Oct 22, 2017

To designate a specific orbital within a subshell, you need $n , l ,$ and ${m}_{l}$.

#### Explanation:

The principle quantum number, $n$, describes the energy and distance from the nucleus, and represents the shell.

• For example, the $3 d$ subshell is in the $n = 3$ shell, the $2 s$ subshell is in the $n = 2$ shell, etc.

The angular momentum quantum number, $l$, describes the shape of the subshell and its orbitals, where $l = 0 , 1 , 2 , 3. . .$ corresponds to $s , p , d ,$ and $f$ subshells (containing $s , p , d , f$ orbitals), respectively. Each shell has up to $n - 1$ types of subshells/orbitals.

• For example, the $n = 3$ shell has subshells of $l = 0 , 1 , 2$, which means the $n = 3$ shell contains $s$, $p$, and $d$ subshells (each containing their respective orbitals). The $n = 2$ shell has $l = 0 , 1$, so it contains only $s$ and $p$ subshells.

The magnetic quantum number, ${m}_{l}$, describes the orientation of the orbitals (within the subshells) in space. The possible values for ${m}_{l}$ of any type of orbital ($s , p , d , f \ldots$) is given by any integer value from $- l$ to $l$.

• So, for a $2 p$ orbital with $n = 2$ and $l = 1$, we can have ${m}_{1} = - 1 , 0 , 1$. This tells us that the $p$ orbital has $3$ possible orientations in space.

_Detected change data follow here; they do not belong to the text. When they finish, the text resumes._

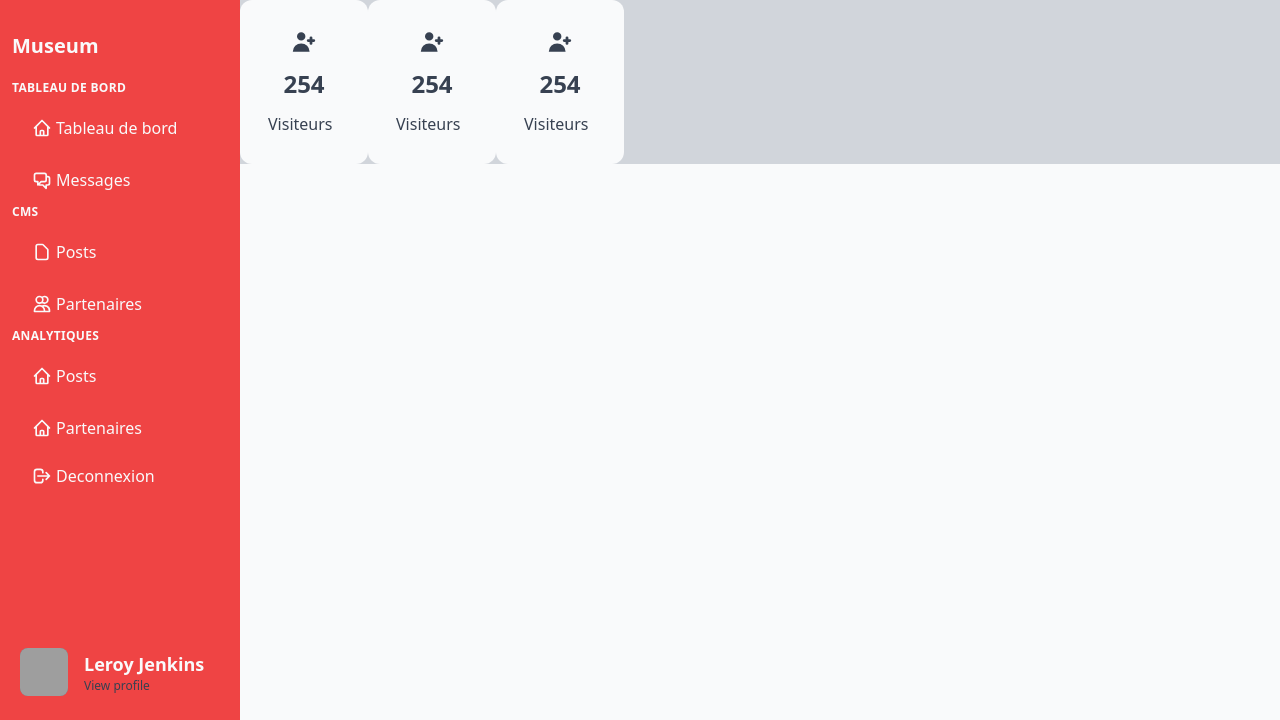
Repository: erulabs243/museum
Page: /dashboard
The author's editor kept a copy of each file at every save. The page is drawn from the files as they stood at one save, then again after the next save.
The browser window is 1280 px wide. The pictures show the whole page.
Pictures or frames that could not be fetched are drawn as grey boxes. The project was rebuilt for these pictures with package versions that can differ from the ones it lists, and the page was loaded fresh each time. Also part of the build but not shown: vite.config.js, src/pages/admin/Home.jsx, src/components/atoms/headers/NavLink.jsx, src/components/atoms/headers/Button.jsx, src/components/atoms/TagBadge.jsx, src/components/atoms/MyAudioPlayer.jsx, src/components/atoms/MyVideoPlayer.jsx, src/components/atoms/MediaCard.jsx and 23 more.

Above is the page before, as saved 2022-08-10 20:38:35.

### index.html
<!DOCTYPE html>
<html lang="en">
  <head>
    <meta charset="UTF-8" />
    <link rel="icon" type="image/svg+xml" href="/vite.svg" />
    <link rel="stylesheet" href="src/theme/App.css">
    <meta name="viewport" content="width=device-width, initial-scale=1.0" />
    <title>Museum...</title>
  </head>
  <body class="bg-gray-50">
    <div id="root"></div>
    <script type="module" src="/src/main.jsx"></script>
  </body>
</html>

### src/App.jsx
'use strict';

import { BrowserRouter, Route, Routes } from 'react-router-dom';
import { AdminRoutes, CommonsRoutes, UserRoutes, AuthRoutes } from './routes';

const App = () => {
    return (
        <BrowserRouter>
            <Routes>
                {AuthRoutes.map((route) => (
                    <Route path={route.path} key={route.path} element={route.element} />
                ))}
                {UserRoutes.map((route) => (
                    <Route path={route.path} key={route.path} element={route.element} />
                ))}
                {AdminRoutes.map((route) => (
                    <Route path={route.path} key={route.path} element={route.element} />
                ))}
                {CommonsRoutes.map((route) => (
                    <Route path={route.path} key={route.path} element={route.element} />
                ))}
            </Routes>
        </BrowserRouter>
    );
};

export default App;

### src/routes/index.jsx
'use strict';

import AdminRoutes from "./AdminRoutes";
import CommonsRoutes from "./CommonsRoutes";
import UserRoutes from "./UserRoutes";
import AuthRoutes from "./AuthRoutes";

export {UserRoutes, AdminRoutes, CommonsRoutes, AuthRoutes};

### src/routes/AdminRoutes.jsx
'use strict';

import { Contact, Dashboard, Post } from '../pages/admin';

const AdminRoutes = [
    {
        path: '/dashboard',
        element: <Dashboard />
    },
    {
        path: '/post',
        element: <Post />
    },
    {
        path: '/contacts',
        element: <Contact />
    }
];

export default AdminRoutes;

### src/routes/CommonsRoutes.jsx
'use strict';

import { NotFound } from '../pages/commons';

const CommonsRoutes = [
    {
        path: '*',
        element: <NotFound />
    }
];

export default CommonsRoutes;

### src/routes/UserRoutes.jsx
'use strict';

import {
    About,
    Contact,
    Gallery,
    Home,
    Library,
    Podcast,
    Story,
    Testimonials,
    Videos
} from '../pages/user';

const UserRoutes = [
    {
        path: '/',
        element: <Home />
    },
    {
        path: '/contact',
        element: <Contact />
    },
    {
        path: '/library',
        element: <Library />
    },
    {
        path: '/stories',
        element: <Testimonials />
    },
    {
        path: '/stories/:slug',
        element: <Story />
    },
    {
        path: '/gallery',
        element: <Gallery />
    },
    {
        path: '/videos',
        element: <Videos />
    },
    {
        path: '/podcast',
        element: <Podcast />
    },
    {
        path: '/about',
        element: <About />
    }
];

export default UserRoutes;

### src/routes/AuthRoutes.jsx
'use strict';

import { Login } from '../pages/auth';

const AuthRoutes = [
    {
        path: '/login',
        element: <Login />
    }
];

export default AuthRoutes;

### src/pages/admin/index.jsx
'use strict';

import Home from './Home';
import Dashboard from './Dashboard';
import Contact from './Contact';
import Post from './Post';

export { Home, Dashboard, Contact, Post };

### src/pages/commons/index.jsx
'use strict';

import NotFound from './NotFound';

export { NotFound };

### src/pages/user/index.jsx
'use strict';

import Blog from './Blog';
import Contact from './Contact';
import Gallery from './Gallery';
import Library from './Library';
import Podcast from './Podcast';
import Testimonials from './Testimonials';
import Videos from './Videos';
import Home from './Home';
import Story from './Story';
import About from './About';

export { Home, Blog, Contact, Gallery, Library, Podcast, Testimonials, Videos, Story, About };

### src/pages/auth/index.jsx
'use strict';

import Login from "./Login";

export {Login};

### src/pages/admin/Dashboard.jsx
'use strict';

import { OverviewStat } from '../../components/atoms';
import { AdminSidebar } from '../../components/sections';

const Dashboard = () => {
    return (
        <main className="bg-gray-300 flex flex-row">
            <AdminSidebar />

            <aside className="flex flex-row">
                <div className="w-60"></div>
                <div>
                    {/* OVERVIEW */}
                    <section className="flex flex-row justify-between w-full">
                        {[...Array(3)].map((elt, idx) => (
                            <OverviewStat key={idx} />
                        ))}
                    </section>
                </div>
            </aside>
        </main>
    );
};

export default Dashboard;

### src/components/atoms/index.jsx
'use strict';

import NavLink from './headers/NavLink';
import Button from './headers/Button';
import TagBadge from './TagBadge';
import MyAudioPlayer from './MyAudioPlayer';
import MyVideoPlayer from './MyVideoPlayer';
import MediaCard from './MediaCard';
import OverviewStat from './OverviewStat';

export { Button, NavLink, TagBadge, MyAudioPlayer, MyVideoPlayer, MediaCard, OverviewStat };

### src/components/sections/index.jsx
'use strict';

import Navbar from './Navbar';
import Footer from './Footer';
import Testimonial from './Testimonial';
import LibraryHeader from './LibraryHeader';
import Pagination from './Pagination';
import Article from './Article';
import Image from './Image';
import Modal from './Modal';
import AdminSidebar from './AdminSidebar';

export {
    Navbar,
    Footer,
    Testimonial,
    LibraryHeader,
    Pagination,
    Article,
    Image,
    Modal,
    AdminSidebar
};

### src/components/atoms/OverviewStat.jsx
'use strict';

import { UserAddIcon } from '@heroicons/react/solid';

const OverviewStat = () => {
    return (
        <div className="w-32 bg-gray-50 rounded-xl p-7 text-gray-700">
            <UserAddIcon className="w-7 h-7 mx-auto" />
            <h1 className="text-center font-bold text-2xl py-3">254</h1>
            <span className="text-center">Visiteurs</span>
        </div>
    );
};

export default OverviewStat;

### src/components/sections/AdminSidebar.jsx
'use strict';

import {
    HomeIcon,
    LogoutIcon,
    ChatAlt2Icon,
    DocumentIcon,
    UsersIcon
} from '@heroicons/react/outline';
import { Link } from 'react-router-dom';

const AdminSidebar = () => {
    return (
        <div className="flex flex-col h-screen p-3 w-60 bg-red-500 text-gray-50 fixed top-0">
            <div className="flex flex-col py-5 font-semibold text-xl">
                <Link to="/dashboard" className="text-gray-50">
                    Museum
                </Link>
            </div>

            <div className="space-y-2">
                <h2 className="text-xs font-semibold tracking-wide uppercase dark:text-gray-700">
                    Tableau de bord
                </h2>
                <div className="flex flex-col space-y-1">
                    <a
                        rel="noopener noreferrer"
                        href="#"
                        className="flex flex-row items-center py-3 px-5 rounded-lg hover:bg-gray-700">
                        <HomeIcon className="w-5 h-5 mr-1" />
                        <span>Tableau de bord</span>
                    </a>
                    <a
                        rel="noopener noreferrer"
                        href="#"
                        className="flex flex-row items-center py-3 px-5 rounded-lg hover:bg-gray-700">
                        <ChatAlt2Icon className="w-5 h-5 mr-1" />
                        <span>Messages</span>
                    </a>
                </div>
            </div>
            <div className="space-y-2">
                <h2 className="text-xs font-semibold tracking-wide uppercase dark:text-gray-700">
                    CMS
                </h2>
                <div className="flex flex-col space-y-1">
                    <a
                        rel="noopener noreferrer"
                        href="#"
                        className="flex flex-row items-center py-3 px-5 rounded-lg hover:bg-gray-700">
                        <DocumentIcon className="w-5 h-5 mr-1" />
                        <span>Posts</span>
                    </a>
                    <a
                        rel="noopener noreferrer"
                        href="#"
                        className="flex flex-row items-center py-3 px-5 rounded-lg hover:bg-gray-700">
                        <UsersIcon className="w-5 h-5 mr-1" />
                        <span>Partenaires</span>
                    </a>
                </div>
            </div>
            <div className="space-y-2">
                <h2 className="text-xs font-semibold tracking-wide uppercase dark:text-gray-700">
                    Analytiques
                </h2>
                <div className="flex flex-col space-y-1">
                    <a
                        rel="noopener noreferrer"
                        href="#"
                        className="flex flex-row items-center py-3 px-5 rounded-lg hover:bg-gray-700">
                        <HomeIcon className="w-5 h-5 mr-1" />
                        <span>Posts</span>
                    </a>
                    <a
                        rel="noopener noreferrer"
                        href="#"
                        className="flex flex-row items-center py-3 px-5 rounded-lg hover:bg-gray-700">
                        <HomeIcon className="w-5 h-5 mr-1" />
                        <span>Partenaires</span>
                    </a>
                </div>
            </div>
            <div className="space-y-2">
                <div className="flex flex-col space-y-1">
                    <a
                        rel="noopener noreferrer"
                        href="#"
                        className="flex flex-row items-center py-3 px-5 rounded-lg hover:bg-gray-700">
                        <LogoutIcon className="w-5 h-5 mr-1" />
                        <span>Deconnexion</span>
                    </a>
                </div>
            </div>
            <div className="flex items-center p-2 mt-12 space-x-4 justify-self-end absolute bottom-4">
                <img
                    src="https://source.unsplash.com/100x100/?portrait"
                    alt=""
                    className="w-12 h-12 rounded-lg bg-gray-500"
                />
                <div>
                    <h2 className="text-lg font-semibold">Leroy Jenkins</h2>
                    <span className="flex items-center space-x-1">
                        <a
                            rel="noopener noreferrer"
                            href="#"
                            className="text-xs hover:underline text-gray-700">
                            View profile
                        </a>
                    </span>
                </div>
            </div>
        </div>
    );
};

export default AdminSidebar;

Loaded but not shown: src/main.jsx (common file); src/theme/App.css (2450 lines, source omitted)

After the next save:
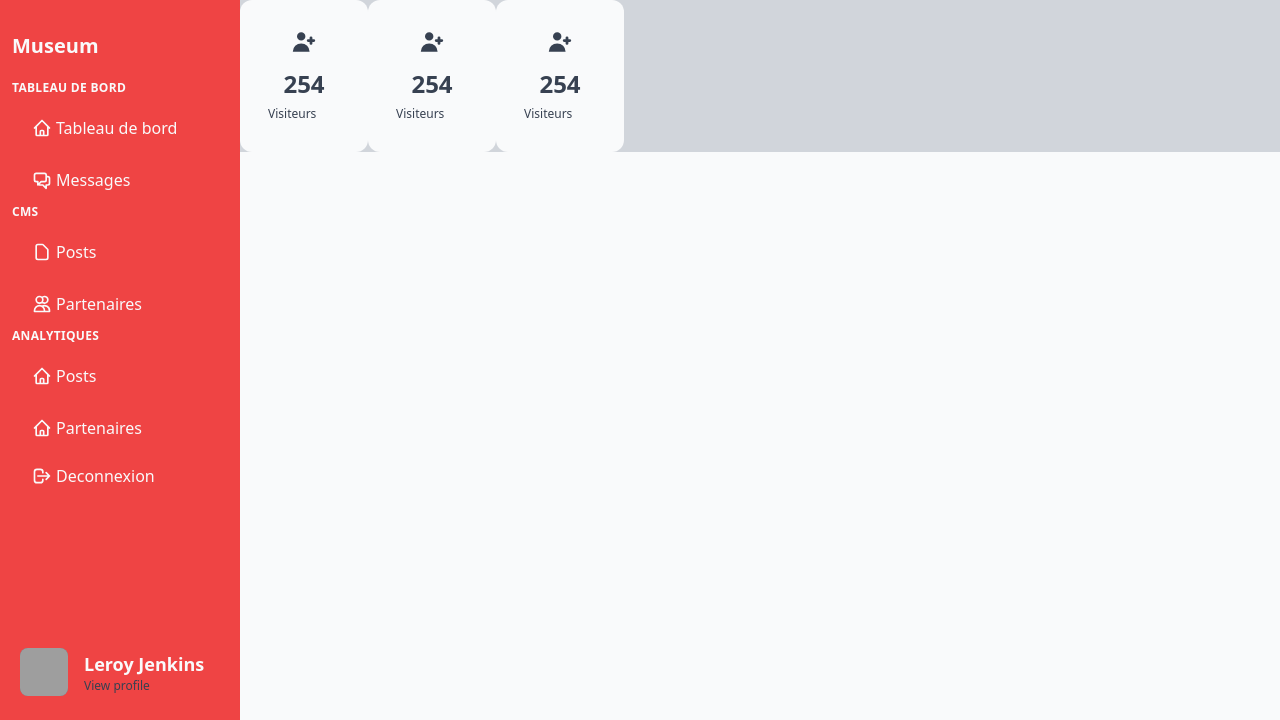
Saved 23 s later.
--- a/src/components/atoms/OverviewStat.jsx
+++ b/src/components/atoms/OverviewStat.jsx
@@ -6,8 +6,8 @@ const OverviewStat = () => {
     return (
         <div className="w-32 bg-gray-50 rounded-xl p-7 text-gray-700">
             <UserAddIcon className="w-7 h-7 mx-auto" />
-            <h1 className="text-center font-bold text-2xl py-3">254</h1>
-            <span className="text-center">Visiteurs</span>
+            <h1 className="text-center font-bold text-2xl pt-3">254</h1>
+            <span className="text-center text-xs">Visiteurs</span>
         </div>
     );
 };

• If you've learned anything about group theory and symmetry in chemistry, for example, you might remember having to deal with various orientations of orbitals. For the $p$ orbitals, those are ${p}_{x}$, ${p}_{y}$, and ${p}_{z}$. So, we would say that the $2 p$ subshell contains three $2 p$ orbitals (shown below).

Therefore, to describe any specific orbital within a subshell, where we care about the specific orientation of the orbital, we would need three quantum numbers, as described above.

If we had all four quantum numbers, we could then begin to describe the electrons "within" the orbitals. The fourth quantum number is the electron spin quantum number, ${m}_{s}$, and has only two possible values, $+ \frac{1}{2} \mathmr{and} - \frac{1}{2}$. As the name implies, these values describe the spin of each electron in the orbital (this is is because electrons are a type of fermion, which have half integer spins).

• Remember that there are only two electrons to every orbital, and that they should have opposite spins (again, this is because electrons are fermions $\to$ think Pauli exclusion principle). This tells us that there are two electrons per orbital, or per ${m}_{l}$ value: one with an ${m}_{s}$ value of $+ \frac{1}{2}$ and one with an ${m}_{s}$ value of $- \frac{1}{2}$.

In summary, $n$ describes the shell, both $n$ and $l$ describe a subshell, $n$, $l$, and ${m}_{l}$ describe an orbital, and all four quantum numbers ($n$, $l$, ${m}_{l}$, ${m}_{s}$) describe an electron.